Although cluster feeding ends around six months, your little one may still have a few phases as they go through developmental changes when they’re older. Keep this in mind while you’re dropping night feedings.
Weaning Bottle Fed Babies: Bottle fed babies are a little simpler to wean. You can wean them from their night bottle by removing a bottle every other night. It’s easier to do this if your baby can self-soothe, so I suggest working on this first. When starting your child’s bedtime routine, rely on other methods of comfort, like a warm bath or reading a book. Don’t offer a bottle. Instead, wait for them to ask.
Night Weaning by Spacing Feedings
If you wake your little one to drink during the night, you can wean them from their bottle by allowing them to sleep a little longer. Implementing a similar method during the day will make nighttime transitions easier. For a mom who follows strict routines, this may sound crazy, but sometimes following cues is the best way to approach something.
Bottle feeding less during the day will teach your toddler to not rely on their bottle for nutrition as much. The CDC approves replacing formula with other dairy sources at around 12 months. They recommend gradually transitioning, and using the “no offer” method checks that box.
If you stop offering daytime bottles, your toddler will likely drink less and eat more whole foods to keep them fueled. You can try giving more milk when your baby wakes in the morning and skipping their afternoon bottle by offering a balanced meal complemented with in-between snacks.
By the time your child falls asleep, they should be too full to empty a bottle. If you typically wake them for a feeding 4 hours after they fall asleep, see if you can stretch this time to 4 and a half or 5 hours. Slowly decrease the number of wakes you do each night and follow their cues.
Night Weaning by Replacing Bottles
Introducing regular cups during the day could help toddlers ditch their bedtime bottles. An attractive sippy cup will intrigue your child, and they may even give you the green light to throw bottles out without much work from your side. Parents who transition to regular cups during the day and use it at nap time have less trouble when removing night bottles.
Most babies are ready to use a sippy cup around 6 to 9 months. Using one early on will make it easier for toddlers to stop drinking from a bottle. If you plan on sleep training your baby, you could also leave bottles out of your routine from the start. Teaching your baby to go back to sleep by self-soothing will replace the need for a bottle.

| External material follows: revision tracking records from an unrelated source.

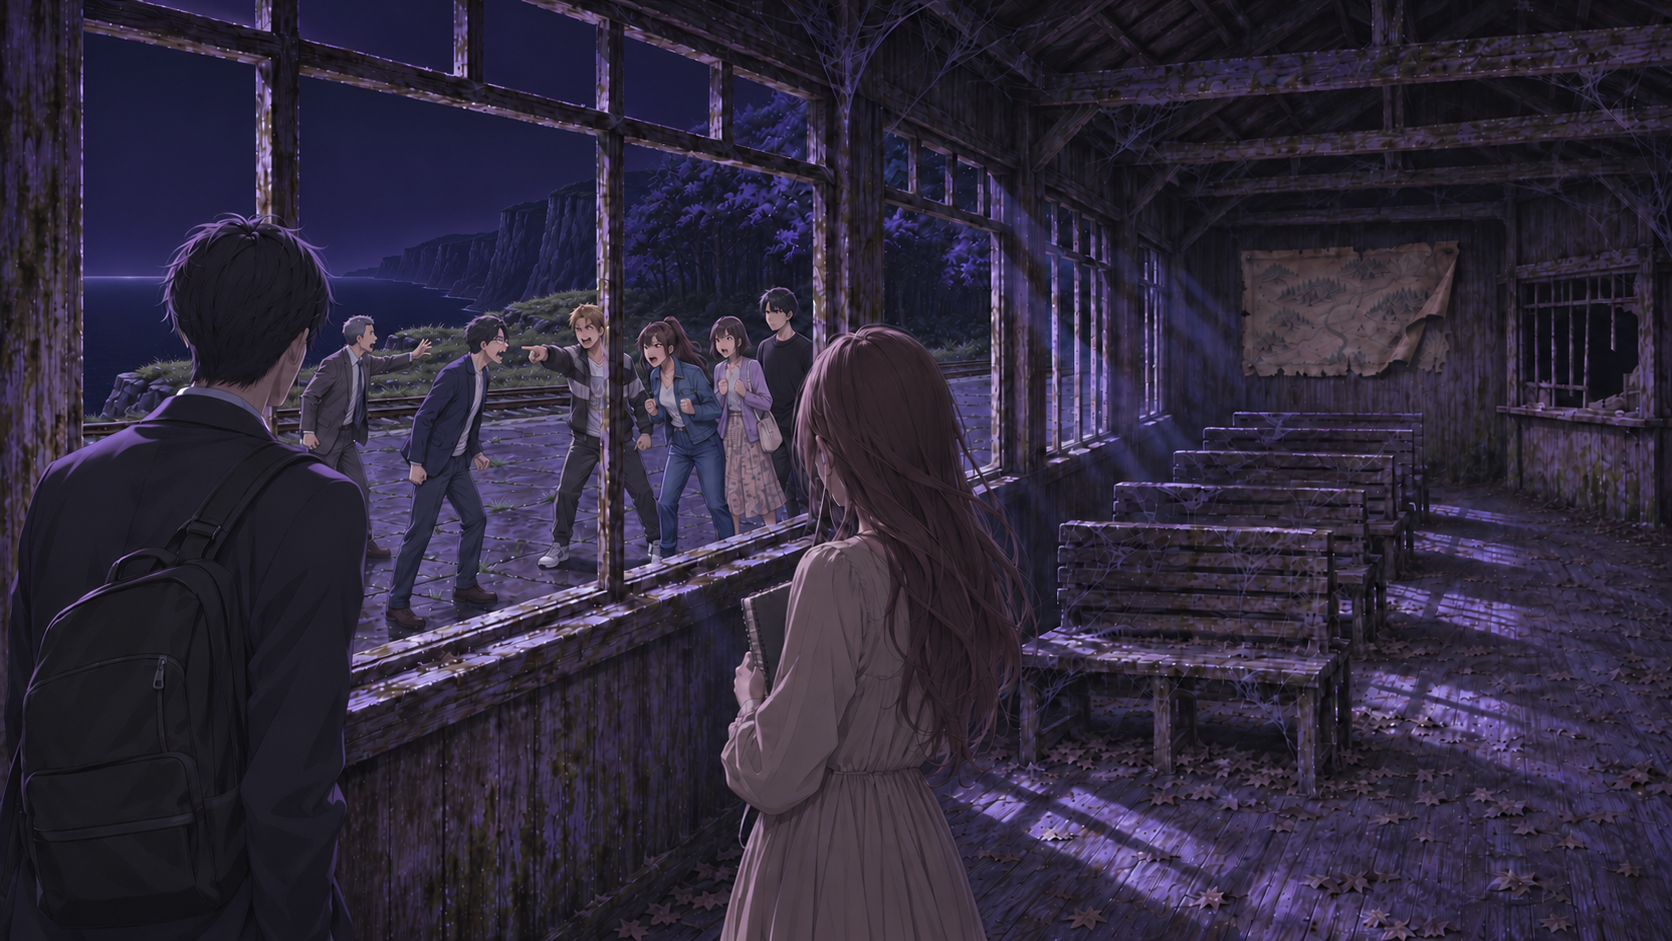
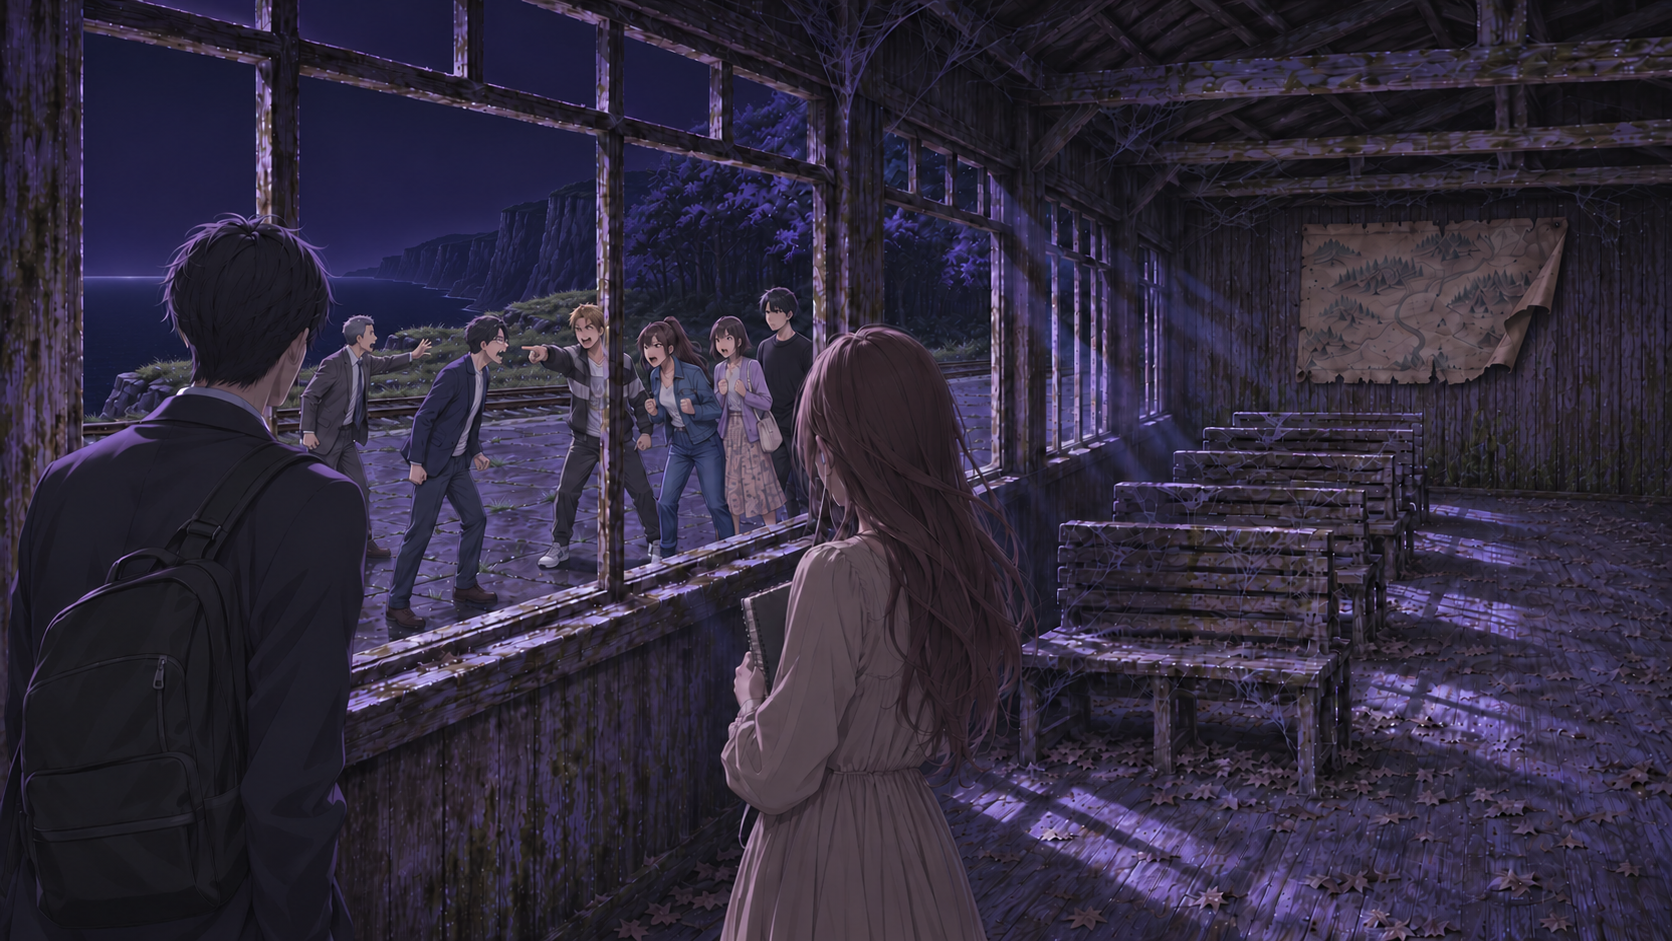
Widen the end wall in b1a_act6_through_window
Stretch the far end wall sideways so it reads as wide as in the
reference, keep the map's proportions (scaled up evenly), and drop the
barred ticket window from this shot. Only the end wall was replaced; the
people and the window wall are untouched. Update its prompt to match.

Changed region(s): [[0.7153, 0.0, 1.0, 0.5547]]

diff --git a/packages/stories/raw/trainAdventure/branch_1a/act6.md b/packages/stories/raw/trainAdventure/branch_1a/act6.md
@@ -85,7 +85,7 @@ the waiting room inside the abandoned wooden station house of Jishui: a long sin
 **慷慨大叔**：(臉色一沉)不行，我得出去看看！這群年輕人太衝動了，萬一真鬧出事來就糟了！
 
 ```bg through_window
-the waiting room inside the abandoned wooden station house of Jishui: a long single-storey room under a high open roof with a dusty plank floor strewn with dead leaves; dark weathered plank walls with cracks and mould stains; exposed old roof beams heavy with cobwebs; rows of old wooden slatted benches draped with spider webs, all facing the same way; along the front wall, window openings in old wooden frames with no glass look out onto the cracked stone platform, the empty railway track just beyond it, then the grassy, rocky edge of a high sea cliff and the flat black sea far below it, with the sheer dark face of the cliff under the forest to one side and open sea to the horizon on the other, and no moon inside the openings; on the far end wall a large yellowed parchment map, torn at the edges and half peeling off the planks, held by rusty nails, with only faint ink lines of paths and a forest and no readable writing; a broken ticket window with wooden bars in one corner; cold violet moonlight falls in through the window openings in pale shafts; no lamps and no electric light inside. Camera: inside the dark waiting room at standing eye level, behind Li Jie and Emi, who stand at one of the glassless window openings in the front wall, looking out. Li Jie (28-year-old man, short black hair, dark suit jacket, black backpack) on the left of the opening and Emi (young woman, long chestnut hair, beige cotton dress, white wired earphones, plain white canvas sneakers) on the right, both seen from behind in three-quarter, dark shapes against the moonlit opening, Emi holding her sketchbook. Through the window opening, framed by its old wooden mullions: the cracked grey-white stone platform under cold violet moonlight, the empty track, the grassy cliff edge just past it, the black sea far below and, to one side, the dark cliff face under the forest, no moon visible. Out on the platform a loud argument, everyone facing each other, nobody walking away yet, from left to right: Yamamoto (late-40s man, short grey-streaked hair, no glasses, grey suit, navy striped tie, no bag, since he left it in the waiting room) steps in with one arm stretched out, trying to calm them; Saito Ren (rimless glasses, navy blazer over a white tee) leans forward shouting at the students; Kenta (light-brown hair, black-and-grey track jacket) jabs a finger at Saito, shouting back; Asuka (brown ponytail, denim jacket, blue jeans) shouts with both fists clenched; Misaki (dark bob, lavender cardigan, floral skirt, cream shoulder bag) cringes beside her; Takumi (black knit sweater) stands behind them, grim. The people outside are small. Only the people named here are in view. Muted cold palette, moody cinematic visual-novel background art, 16:9, no text, no logo
+the waiting room inside the abandoned wooden station house of Jishui: a long single-storey room under a high open roof with a dusty plank floor strewn with dead leaves; dark weathered plank walls with cracks and mould stains; exposed old roof beams heavy with cobwebs; rows of old wooden slatted benches draped with spider webs, all facing the same way; along the front wall, window openings in old wooden frames with no glass look out onto the cracked stone platform, the empty railway track just beyond it, then the grassy, rocky edge of a high sea cliff and the flat black sea far below it, with the sheer dark face of the cliff under the forest to one side and open sea to the horizon on the other, and no moon inside the openings; on the far end wall a large yellowed parchment map, torn at the edges and half peeling off the planks, held by rusty nails, with only faint ink lines of paths and a forest and no readable writing; the far end wall is wide and plain apart from the map, and the broken ticket window in its corner is out of frame; cold violet moonlight falls in through the window openings in pale shafts; no lamps and no electric light inside. Camera: inside the dark waiting room at standing eye level, behind Li Jie and Emi, who stand at one of the glassless window openings in the front wall, looking out. Li Jie (28-year-old man, short black hair, dark suit jacket, black backpack) on the left of the opening and Emi (young woman, long chestnut hair, beige cotton dress, white wired earphones, plain white canvas sneakers) on the right, both seen from behind in three-quarter, dark shapes against the moonlit opening, Emi holding her sketchbook. Through the window opening, framed by its old wooden mullions: the cracked grey-white stone platform under cold violet moonlight, the empty track, the grassy cliff edge just past it, the black sea far below and, to one side, the dark cliff face under the forest, no moon visible. Out on the platform a loud argument, everyone facing each other, nobody walking away yet, from left to right: Yamamoto (late-40s man, short grey-streaked hair, no glasses, grey suit, navy striped tie, no bag, since he left it in the waiting room) steps in with one arm stretched out, trying to calm them; Saito Ren (rimless glasses, navy blazer over a white tee) leans forward shouting at the students; Kenta (light-brown hair, black-and-grey track jacket) jabs a finger at Saito, shouting back; Asuka (brown ponytail, denim jacket, blue jeans) shouts with both fists clenched; Misaki (dark bob, lavender cardigan, floral skirt, cream shoulder bag) cringes beside her; Takumi (black knit sweater) stands behind them, grim. The people outside are small. Only the people named here are in view. Muted cold palette, moody cinematic visual-novel background art, 16:9, no text, no logo
 ```
 
 **旁白**：慷慨大叔快步走出候車室。李杰和恵美留在原地，透過破舊的窗戶看著外面的情況，只能聽到激烈的對話。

Breaking the Nighttime Bottle Habit — Bit by Bit!
Weaning your little from their night bottle can seem daunting. Babies who rely on milk for comfort can take even more convincing than a child who uses their bedtime bottle as a sleep association. No amount of advice and tips can prepare you for the screams you may face!
Putting children to bed is a challenge on its own. If you’re like most parents, including a bottle in your bedtime routine might be what makes this easier. Although it can be hard, following advice from credible sources recommending that you ditch the bedtime bottle is wise. Your baby’s teeth and sleep quality will be better for it.
The information WonderBaby provides is not intended to be, and does not constitute, medical or other health advice or diagnosis and should not be used as such. Always consult with a qualified medical professional about your specific circumstances.
Feeding and Eating, Special Needs
Mastering self-care skills can be especially empowering for children with disabilities, helping them to gain independence and confidence.